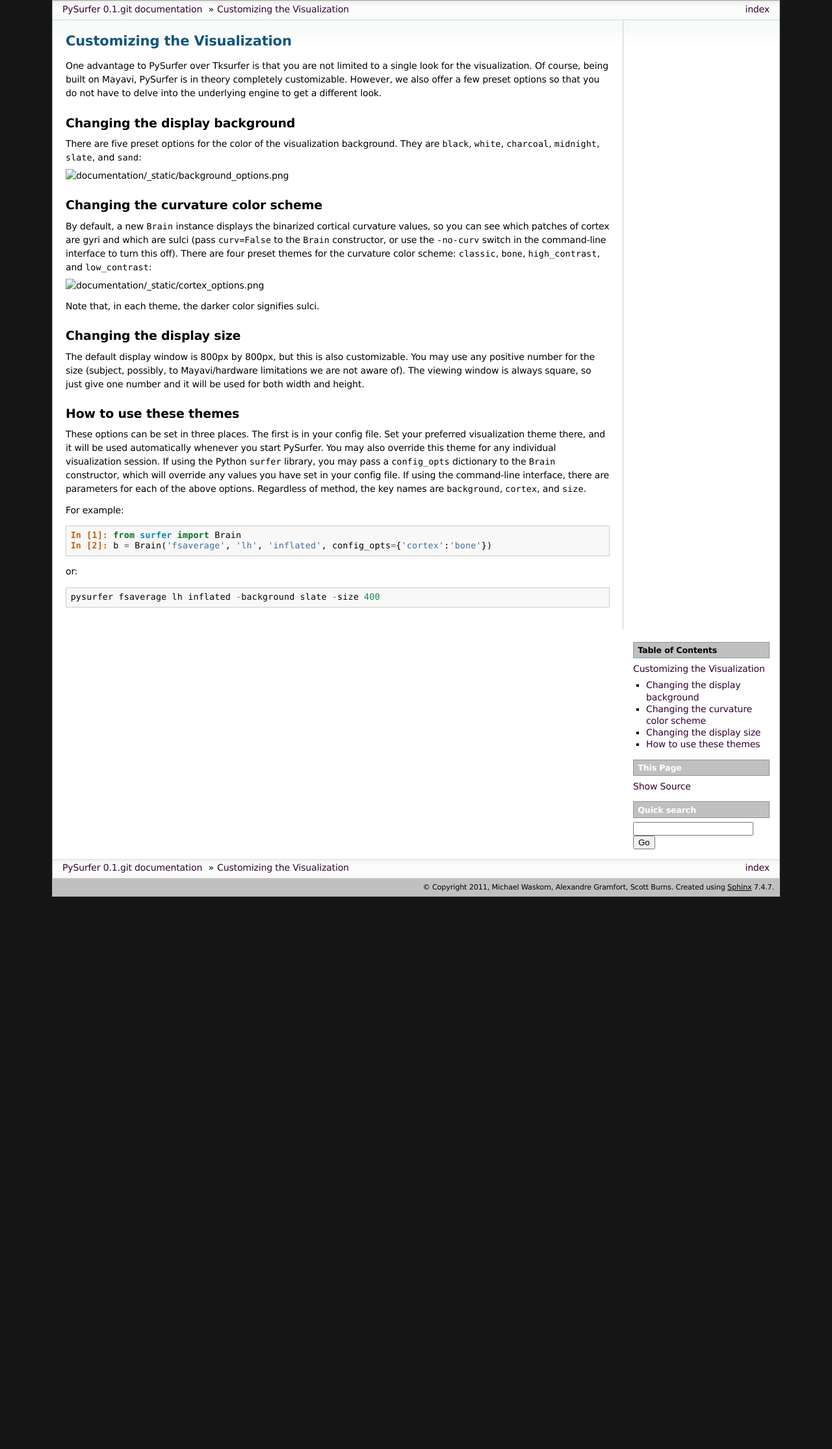
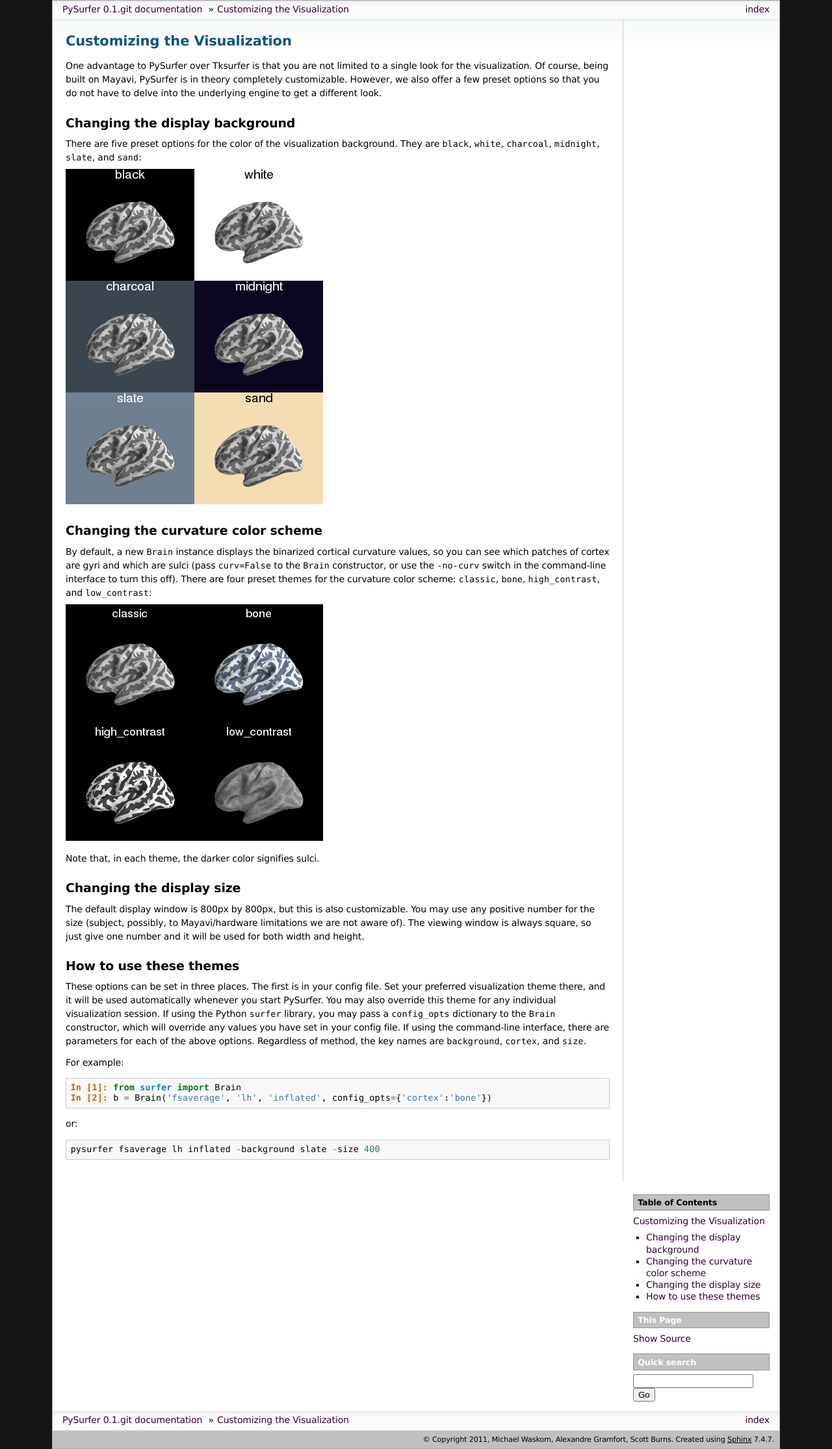
Before and after one commit to nipy/PySurfer, a Sphinx documentation site: the page built from doc/documentation/custom_viz.rst, in a window 1280 px wide. Shown: the whole page at 65% size. Built offline with Sphinx 7.4.7, drawn with Linux system fonts in a browser that asks for light colours; pages that are not in the unit, such as notebooks, are missing from menus; the version number is read from the project's files by our own code; before the commit the page ends 1380 px from its top, so only the background shows below that.

Commit message:
Fixing _static paths in new doc location

```diff
--- a/doc/documentation/command_line.rst
+++ b/doc/documentation/command_line.rst
@@ -20,7 +20,7 @@
 
 which will open a viewing session that looks like this:
 
-.. image:: _static/basic_session.png
+.. image:: ../_static/basic_session.png
 
 Manipulating the visualization
 ------------------------------
--- a/doc/documentation/custom_viz.rst
+++ b/doc/documentation/custom_viz.rst
@@ -16,7 +16,7 @@
 background. They are ``black``, ``white``, ``charcoal``, ``midnight``,
 ``slate``, and ``sand``:
 
-.. image:: _static/background_options.png
+.. image:: ../_static/background_options.png
 
 Changing the curvature color scheme
 -----------------------------------
@@ -29,7 +29,7 @@
 themes for the curvature color scheme: ``classic``, ``bone``,
 ``high_contrast``, and ``low_contrast``:
 
-.. image:: _static/cortex_options.png
+.. image:: ../_static/cortex_options.png
 
 Note that, in each theme, the darker color signifies sulci.
 
```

-*-

=== EXERCISE ===
Write out each entry word for word, images excluded.

=== EXERCISE SOLUTION ===
Before and after one commit to nipy/PySurfer, a Sphinx documentation site: the page built from doc/documentation/custom_viz.rst, in a window 1280 px wide. Shown: the whole page at 65% size. Built offline with Sphinx 7.4.7, drawn with Linux system fonts in a browser that asks for light colours; pages that are not in the unit, such as notebooks, are missing from menus; the version number is read from the project's files by our own code; before the commit the page ends 1380 px from its top, so only the background shows below that.

Commit message:
Fixing _static paths in new doc location

```diff
--- a/doc/documentation/command_line.rst
+++ b/doc/documentation/command_line.rst
@@ -20,7 +20,7 @@
 
 which will open a viewing session that looks like this:
 
-.. image:: _static/basic_session.png
+.. image:: ../_static/basic_session.png
 
 Manipulating the visualization
 ------------------------------
--- a/doc/documentation/custom_viz.rst
+++ b/doc/documentation/custom_viz.rst
@@ -16,7 +16,7 @@
 background. They are ``black``, ``white``, ``charcoal``, ``midnight``,
 ``slate``, and ``sand``:
 
-.. image:: _static/background_options.png
+.. image:: ../_static/background_options.png
 
 Changing the curvature color scheme
 -----------------------------------
@@ -29,7 +29,7 @@
 themes for the curvature color scheme: ``classic``, ``bone``,
 ``high_contrast``, and ``low_contrast``:
 
-.. image:: _static/cortex_options.png
+.. image:: ../_static/cortex_options.png
 
 Note that, in each theme, the darker color signifies sulci.
 
```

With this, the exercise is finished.